To do - Report only the number of lines in the records that contain the word "space".

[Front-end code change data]
_____

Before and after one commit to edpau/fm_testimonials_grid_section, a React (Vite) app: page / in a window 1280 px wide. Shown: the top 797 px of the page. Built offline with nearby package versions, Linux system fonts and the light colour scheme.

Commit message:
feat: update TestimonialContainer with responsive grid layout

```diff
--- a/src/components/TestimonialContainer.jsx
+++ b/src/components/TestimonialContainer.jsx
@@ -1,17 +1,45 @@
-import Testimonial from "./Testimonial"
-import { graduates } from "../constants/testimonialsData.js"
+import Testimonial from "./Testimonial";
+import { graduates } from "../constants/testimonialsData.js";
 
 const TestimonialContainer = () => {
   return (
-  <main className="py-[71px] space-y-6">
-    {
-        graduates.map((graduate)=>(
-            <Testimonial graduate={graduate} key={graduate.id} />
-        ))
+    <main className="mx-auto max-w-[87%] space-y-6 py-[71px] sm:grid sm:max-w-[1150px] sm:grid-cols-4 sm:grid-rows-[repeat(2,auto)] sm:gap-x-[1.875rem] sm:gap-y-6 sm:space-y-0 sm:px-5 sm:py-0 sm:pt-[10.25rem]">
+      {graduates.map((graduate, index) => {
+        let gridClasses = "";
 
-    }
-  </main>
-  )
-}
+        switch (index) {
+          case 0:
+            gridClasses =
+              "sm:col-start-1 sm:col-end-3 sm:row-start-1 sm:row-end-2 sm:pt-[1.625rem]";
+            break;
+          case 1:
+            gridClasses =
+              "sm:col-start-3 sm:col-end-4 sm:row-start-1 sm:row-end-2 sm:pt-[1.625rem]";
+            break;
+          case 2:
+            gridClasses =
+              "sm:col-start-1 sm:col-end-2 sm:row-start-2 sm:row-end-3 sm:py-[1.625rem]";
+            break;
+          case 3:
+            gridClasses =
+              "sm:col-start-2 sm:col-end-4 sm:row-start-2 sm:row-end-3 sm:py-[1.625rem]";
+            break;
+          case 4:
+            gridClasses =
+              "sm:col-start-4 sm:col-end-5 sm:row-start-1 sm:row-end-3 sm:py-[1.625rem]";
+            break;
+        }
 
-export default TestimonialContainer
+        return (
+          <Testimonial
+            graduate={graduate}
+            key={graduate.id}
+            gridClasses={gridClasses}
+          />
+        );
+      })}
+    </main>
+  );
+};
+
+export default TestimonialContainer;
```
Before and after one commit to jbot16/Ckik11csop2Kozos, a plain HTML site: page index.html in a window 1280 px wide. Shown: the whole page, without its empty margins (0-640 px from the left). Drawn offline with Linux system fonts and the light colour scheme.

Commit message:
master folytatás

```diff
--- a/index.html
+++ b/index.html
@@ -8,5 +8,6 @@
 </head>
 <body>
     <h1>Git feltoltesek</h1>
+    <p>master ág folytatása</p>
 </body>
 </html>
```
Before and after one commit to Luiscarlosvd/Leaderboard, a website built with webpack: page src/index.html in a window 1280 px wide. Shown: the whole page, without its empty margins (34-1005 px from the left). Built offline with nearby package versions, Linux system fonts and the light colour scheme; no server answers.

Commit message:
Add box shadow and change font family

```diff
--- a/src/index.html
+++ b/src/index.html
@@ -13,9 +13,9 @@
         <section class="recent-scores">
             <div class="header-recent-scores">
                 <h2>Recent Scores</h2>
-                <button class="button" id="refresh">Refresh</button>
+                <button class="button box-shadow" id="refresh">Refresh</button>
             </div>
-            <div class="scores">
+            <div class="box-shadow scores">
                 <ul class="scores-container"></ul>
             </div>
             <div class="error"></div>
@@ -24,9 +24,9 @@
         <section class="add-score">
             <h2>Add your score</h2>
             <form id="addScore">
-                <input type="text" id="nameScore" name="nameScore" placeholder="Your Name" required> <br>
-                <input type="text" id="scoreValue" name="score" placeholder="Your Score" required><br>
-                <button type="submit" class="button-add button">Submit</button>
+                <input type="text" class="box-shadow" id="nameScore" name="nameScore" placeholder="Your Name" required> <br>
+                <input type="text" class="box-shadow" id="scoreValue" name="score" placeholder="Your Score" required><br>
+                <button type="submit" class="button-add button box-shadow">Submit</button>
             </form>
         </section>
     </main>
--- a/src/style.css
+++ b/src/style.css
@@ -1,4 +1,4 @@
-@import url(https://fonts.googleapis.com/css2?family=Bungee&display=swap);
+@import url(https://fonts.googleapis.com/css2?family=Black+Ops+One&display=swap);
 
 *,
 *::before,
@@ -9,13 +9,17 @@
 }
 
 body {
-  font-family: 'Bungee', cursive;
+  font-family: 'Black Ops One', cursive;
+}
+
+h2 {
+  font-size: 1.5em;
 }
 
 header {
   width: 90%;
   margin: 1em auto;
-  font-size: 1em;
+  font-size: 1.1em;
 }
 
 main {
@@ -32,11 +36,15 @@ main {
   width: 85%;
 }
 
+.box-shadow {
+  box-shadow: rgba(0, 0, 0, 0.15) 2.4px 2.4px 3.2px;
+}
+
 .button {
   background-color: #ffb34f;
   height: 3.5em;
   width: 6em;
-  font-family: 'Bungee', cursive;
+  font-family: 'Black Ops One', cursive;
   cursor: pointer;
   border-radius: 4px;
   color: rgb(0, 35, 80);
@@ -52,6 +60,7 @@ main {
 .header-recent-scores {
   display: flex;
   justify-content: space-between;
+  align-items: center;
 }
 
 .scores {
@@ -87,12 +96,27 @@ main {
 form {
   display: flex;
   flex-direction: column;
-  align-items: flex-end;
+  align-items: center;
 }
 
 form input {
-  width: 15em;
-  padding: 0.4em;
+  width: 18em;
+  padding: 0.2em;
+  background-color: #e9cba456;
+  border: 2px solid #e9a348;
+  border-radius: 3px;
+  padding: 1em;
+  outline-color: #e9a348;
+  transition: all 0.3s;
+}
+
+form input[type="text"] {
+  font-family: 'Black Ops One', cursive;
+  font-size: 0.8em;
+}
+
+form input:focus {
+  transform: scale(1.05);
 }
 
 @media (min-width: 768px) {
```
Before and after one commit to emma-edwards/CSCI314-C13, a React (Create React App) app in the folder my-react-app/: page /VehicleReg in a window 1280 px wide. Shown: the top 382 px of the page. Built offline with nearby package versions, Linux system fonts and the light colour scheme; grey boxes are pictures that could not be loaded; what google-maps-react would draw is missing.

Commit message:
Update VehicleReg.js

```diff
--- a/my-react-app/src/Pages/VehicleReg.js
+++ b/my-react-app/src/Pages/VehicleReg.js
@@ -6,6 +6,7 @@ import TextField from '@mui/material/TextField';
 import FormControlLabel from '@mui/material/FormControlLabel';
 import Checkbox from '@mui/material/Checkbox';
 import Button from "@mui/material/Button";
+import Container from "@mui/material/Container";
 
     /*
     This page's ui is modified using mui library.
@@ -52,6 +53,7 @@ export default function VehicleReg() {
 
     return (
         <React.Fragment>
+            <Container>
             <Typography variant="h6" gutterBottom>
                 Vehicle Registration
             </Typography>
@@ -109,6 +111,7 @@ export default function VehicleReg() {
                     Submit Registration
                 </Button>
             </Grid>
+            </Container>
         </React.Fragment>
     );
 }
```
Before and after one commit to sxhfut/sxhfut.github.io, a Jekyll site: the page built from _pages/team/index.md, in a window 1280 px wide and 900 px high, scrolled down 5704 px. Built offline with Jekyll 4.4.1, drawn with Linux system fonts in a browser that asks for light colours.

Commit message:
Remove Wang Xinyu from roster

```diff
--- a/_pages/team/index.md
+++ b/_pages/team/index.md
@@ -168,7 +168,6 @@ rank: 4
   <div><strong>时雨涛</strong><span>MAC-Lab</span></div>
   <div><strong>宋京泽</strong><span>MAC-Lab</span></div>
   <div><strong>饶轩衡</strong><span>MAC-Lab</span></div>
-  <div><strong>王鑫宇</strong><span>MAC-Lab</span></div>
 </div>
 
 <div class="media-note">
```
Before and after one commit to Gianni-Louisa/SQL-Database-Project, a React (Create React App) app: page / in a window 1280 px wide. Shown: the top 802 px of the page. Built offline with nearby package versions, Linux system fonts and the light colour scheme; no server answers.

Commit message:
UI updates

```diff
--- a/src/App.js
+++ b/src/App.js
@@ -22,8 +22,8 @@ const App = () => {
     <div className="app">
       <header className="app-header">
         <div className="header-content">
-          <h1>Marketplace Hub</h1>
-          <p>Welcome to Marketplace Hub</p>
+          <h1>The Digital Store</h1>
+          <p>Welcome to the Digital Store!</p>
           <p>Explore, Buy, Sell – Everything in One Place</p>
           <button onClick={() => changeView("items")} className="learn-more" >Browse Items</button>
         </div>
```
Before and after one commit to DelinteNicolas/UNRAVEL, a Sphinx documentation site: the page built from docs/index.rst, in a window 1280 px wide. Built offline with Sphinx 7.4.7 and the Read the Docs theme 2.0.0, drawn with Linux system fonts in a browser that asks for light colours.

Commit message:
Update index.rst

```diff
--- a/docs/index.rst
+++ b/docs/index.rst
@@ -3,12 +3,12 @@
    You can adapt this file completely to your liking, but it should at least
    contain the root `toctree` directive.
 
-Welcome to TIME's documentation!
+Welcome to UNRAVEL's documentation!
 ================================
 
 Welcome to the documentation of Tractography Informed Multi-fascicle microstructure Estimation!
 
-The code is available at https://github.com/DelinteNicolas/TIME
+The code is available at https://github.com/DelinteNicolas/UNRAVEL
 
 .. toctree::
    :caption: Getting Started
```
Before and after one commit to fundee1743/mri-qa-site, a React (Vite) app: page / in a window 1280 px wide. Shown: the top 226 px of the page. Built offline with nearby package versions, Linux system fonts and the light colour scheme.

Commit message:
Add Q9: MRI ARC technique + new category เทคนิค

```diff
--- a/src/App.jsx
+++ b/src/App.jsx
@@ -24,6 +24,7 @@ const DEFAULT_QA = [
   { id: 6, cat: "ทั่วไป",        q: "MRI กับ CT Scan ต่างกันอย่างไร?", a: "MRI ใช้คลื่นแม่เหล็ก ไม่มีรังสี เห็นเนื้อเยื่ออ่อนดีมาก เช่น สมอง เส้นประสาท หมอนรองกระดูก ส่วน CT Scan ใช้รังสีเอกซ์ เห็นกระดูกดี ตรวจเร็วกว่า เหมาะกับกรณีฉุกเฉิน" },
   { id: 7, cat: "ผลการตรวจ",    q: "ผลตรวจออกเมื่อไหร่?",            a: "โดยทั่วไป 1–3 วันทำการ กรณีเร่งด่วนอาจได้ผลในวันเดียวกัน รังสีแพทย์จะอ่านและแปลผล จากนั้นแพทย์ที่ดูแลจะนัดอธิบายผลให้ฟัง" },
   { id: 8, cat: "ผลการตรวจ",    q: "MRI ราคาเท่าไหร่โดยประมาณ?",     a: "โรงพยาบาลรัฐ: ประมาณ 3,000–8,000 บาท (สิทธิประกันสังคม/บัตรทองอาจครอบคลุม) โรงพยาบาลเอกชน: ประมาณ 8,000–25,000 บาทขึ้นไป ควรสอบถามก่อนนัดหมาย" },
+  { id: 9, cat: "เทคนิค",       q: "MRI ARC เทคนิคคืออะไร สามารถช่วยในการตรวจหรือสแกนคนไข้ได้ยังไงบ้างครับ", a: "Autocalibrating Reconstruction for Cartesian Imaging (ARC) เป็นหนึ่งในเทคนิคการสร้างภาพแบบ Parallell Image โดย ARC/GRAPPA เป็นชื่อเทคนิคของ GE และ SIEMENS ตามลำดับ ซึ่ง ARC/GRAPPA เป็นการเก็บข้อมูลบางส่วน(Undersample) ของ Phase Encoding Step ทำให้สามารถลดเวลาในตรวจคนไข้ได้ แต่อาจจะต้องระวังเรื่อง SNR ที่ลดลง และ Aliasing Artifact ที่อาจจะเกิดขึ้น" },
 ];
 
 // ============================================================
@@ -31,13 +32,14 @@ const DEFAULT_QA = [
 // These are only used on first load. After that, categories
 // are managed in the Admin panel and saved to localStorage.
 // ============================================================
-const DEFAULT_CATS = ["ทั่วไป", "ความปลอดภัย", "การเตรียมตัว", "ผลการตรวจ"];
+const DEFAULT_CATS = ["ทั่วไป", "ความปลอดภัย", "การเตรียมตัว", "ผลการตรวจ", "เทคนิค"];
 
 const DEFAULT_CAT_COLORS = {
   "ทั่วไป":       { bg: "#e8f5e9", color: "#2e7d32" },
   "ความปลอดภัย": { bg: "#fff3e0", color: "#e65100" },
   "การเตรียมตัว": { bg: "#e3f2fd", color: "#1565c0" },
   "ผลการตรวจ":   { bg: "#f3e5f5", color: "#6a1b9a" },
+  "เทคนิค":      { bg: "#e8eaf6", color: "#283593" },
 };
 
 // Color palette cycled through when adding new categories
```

_____

Answer below - 3